UPDATE (2): As of this writing, it looks as though Meriam is not to be freed. It was just an evil rumor that stopped the momentum of the public outcry for her release. See:

UPDATE: Thank you to all those who shared! Speaking out and spreading the word made a difference. Meriam is to be freed! Let’s hope they will allow her children to go free, as well.

Meriam. She lay shackled and heavy with child until the child was born. Now they will kill her. And those who could stop this from happening will not.

It’s not their focus. It’s not their problem.

And so she will be hung and her children orphaned, her husband widowed.

It would be so easy to intervene. She is married to a U.S. citizen. Her children are U.S. citizens.

The State Department, if it wished, could have made it easy for her, for Meriam. They could have saved her long ago.

Daniel Wani and Meriam Ibrahim on their wedding day (youtube screenshot)

But her distress, her husband’s distress, doesn’t speak to them. It’s not part of their job description. And hey, there are lots of terrible things going on in the world and this is just one more thing and it’s nothing to do with them. There is only so much they can do.

Except it’s not true. Those of us who know about Meriam are touched to the core by her beauty and steadfast refusal to turn her back on her faith to save her skin. What strength of character!

Why would anyone think she isn’t important enough to save?

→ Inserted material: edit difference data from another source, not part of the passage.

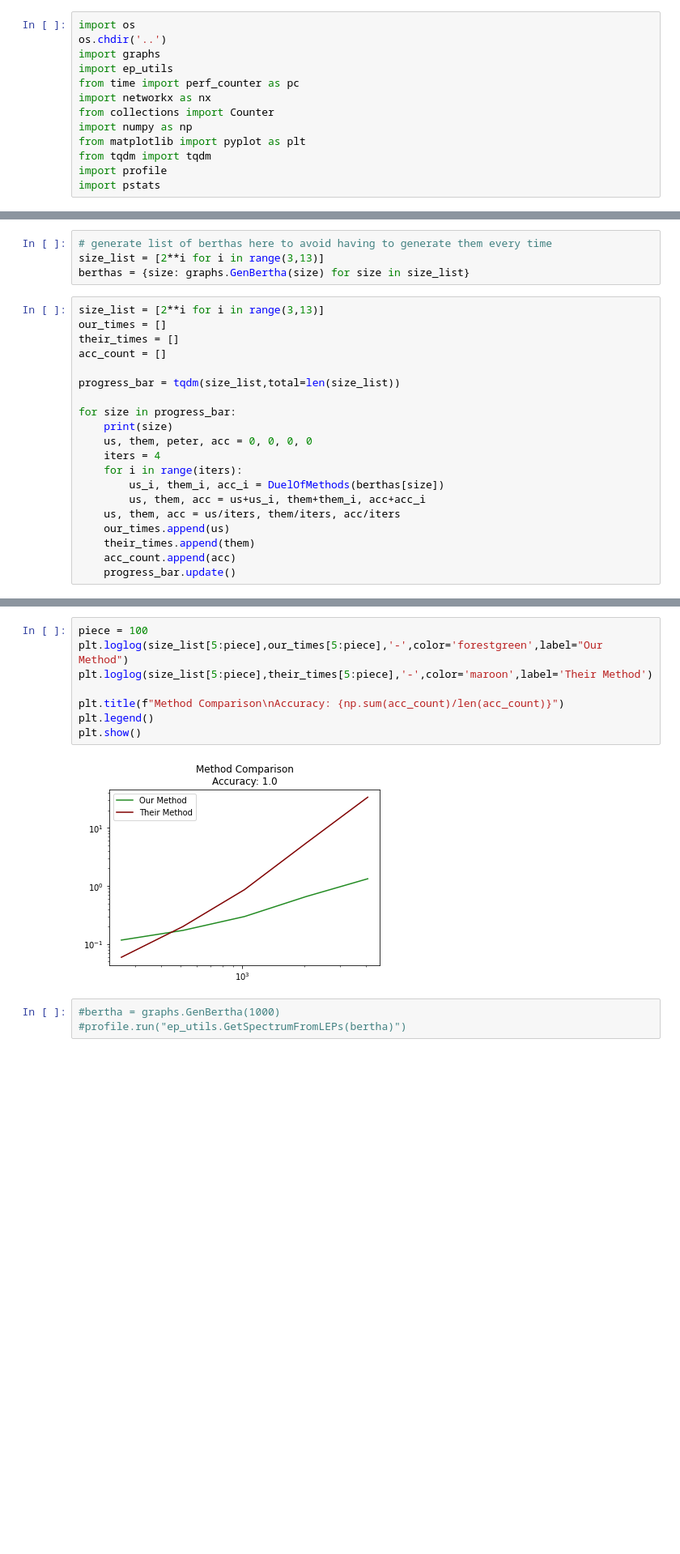
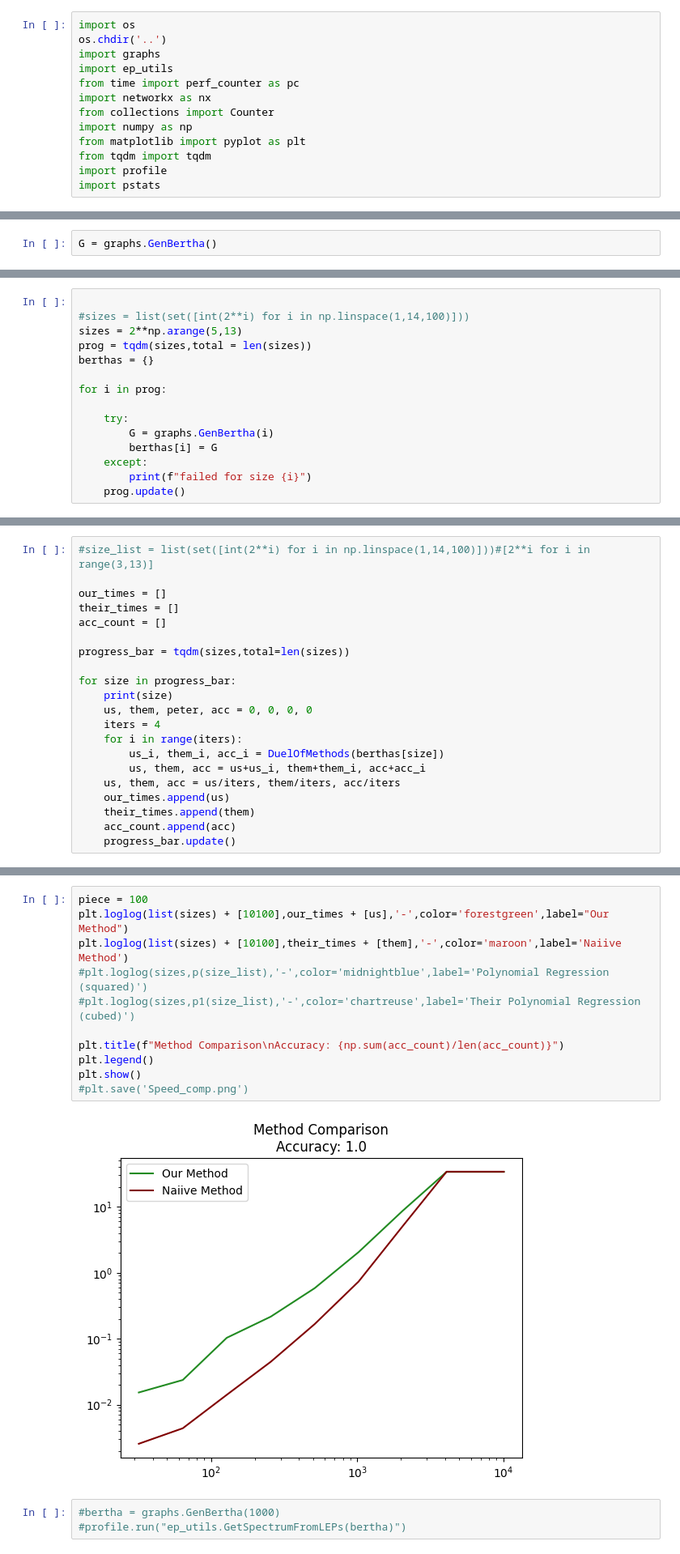
Before and after one commit to BismarkPrime/EquitablePartitions, a Jupyter notebook: Jupyter_notebooks/Speed_Test.ipynb, the cells around one changed output, grey strips where cells are left out. Shown at 81% size. Cells and saved outputs as stored; diff of their text form; blank space fills up the shorter version.

```diff
--- a/Jupyter_notebooks/Speed_Test.ipynb
+++ b/Jupyter_notebooks/Speed_Test.ipynb
@@ -13,0 +16,2 @@ import pstats
+# %%
+G = graphs.GenBertha()
@@ -14,3 +20,18 @@ import pstats
+# %%
+
+#sizes = list(set([int(2**i) for i in np.linspace(1,14,100)]))
+sizes = 2**np.arange(5,13)
+prog = tqdm(sizes,total = len(sizes))
+berthas = {}
+
+for i in prog:
+
+    try:
+        G = graphs.GenBertha(i)
+        berthas[i] = G
+    except:
+        print(f"failed for size {i}")
+    prog.update()
 # %%
 def DuelOfMethods(bertha):
     """compares networkx's normal eigenvalue catching method to our method
@@ -41,17 +59,14 @@ def DuelOfMethods(bertha):
     accurate = Counter(np.round(np.array(their_spec),2)) == Counter(np.round(our_spec,2))
 
     return our_time, their_time, accurate
-# %%
-# generate list of berthas here to avoid having to generate them every time
-size_list = [2**i for i in range(3,13)]
-berthas = {size: graphs.GenBertha(size) for size in size_list}
 # %%
-size_list = [2**i for i in range(3,13)]
+#size_list = list(set([int(2**i) for i in np.linspace(1,14,100)]))#[2**i for i in range(3,13)]
+
 our_times = []
 their_times = []
 acc_count = []
 
-progress_bar = tqdm(size_list,total=len(size_list))
+progress_bar = tqdm(sizes,total=len(sizes))
 
 for size in progress_bar:
     print(size)
@@ -79,13 +210,16 @@ for size in progress_bar:
 # %%
 piece = 100
-plt.loglog(size_list[5:piece],our_times[5:piece],'-',color='forestgreen',label="Our Method")
-plt.loglog(size_list[5:piece],their_times[5:piece],'-',color='maroon',label='Their Method')
+plt.loglog(list(sizes) + [10100],our_times + [us],'-',color='forestgreen',label="Our Method")
+plt.loglog(list(sizes) + [10100],their_times + [them],'-',color='maroon',label='Naiive Method')
+#plt.loglog(sizes,p(size_list),'-',color='midnightblue',label='Polynomial Regression (squared)')
+#plt.loglog(sizes,p1(size_list),'-',color='chartreuse',label='Their Polynomial Regression (cubed)')
 
 plt.title(f"Method Comparison\nAccuracy: {np.sum(acc_count)/len(acc_count)}")
 plt.legend()
 plt.show()
+#plt.save('Speed_comp.png')
 # %% [output]
-[figure, old version]
+[figure, new version]
 # %%
 #bertha = graphs.GenBertha(1000)
 #profile.run("ep_utils.GetSpectrumFromLEPs(bertha)")
```
Also changed, not shown: parts of 13 cells of this notebook, 29 other files.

So I ache from time to time as thoughts of Meriam come to me. I think of her tender maternal feeling for her newborn, her ache to raise her child, her fighting the urge to just give in so she won’t have to leave just yet, but knowing that it’s so much larger than just herself and her baby. It’s larger than Meriam. It’s a principle.

It’s important.

If they do it—and I don’t see how it can possibly be stopped—I will remember her.

Meriam’s 20 month-old son, Martin. (youtube screenshot)

I will remember Meriam.

She will remain a symbol to me of goodness and faith and strength. I will say a prayer for her from time to time. I will think of her children growing up without a mother, her husband aging and in pain, in a wheelchair, growing gray without his dear wife.

Meriam is a physician. She is dedicated to the art of healing.

Will the world recover from the wound incurred by her hanging? Will our collective soul rally and rebound to fight the evil that we dare not name or have our blog pieces censored from view, our tongues silenced?

Will we, with her death, be freed to finally say the words out loud? The words they don’t want us to say, even as we witness the terror and the destruction wrought by that which is ineffable?

When will we earn our courage, find the freedom to speak of the horror that has been repackaged and relabeled for consumption by the masses by those who do not realize that they, too, will live and die among those masses.

Individuals may escape. But other individuals, people like Meriam, will die instead.

It’s completely random. It’s unpredictable.

And seeing the big picture is all but impossible when all I can see is Meriam.



About the Author
Varda Epstein is a blogger and Communications Writer for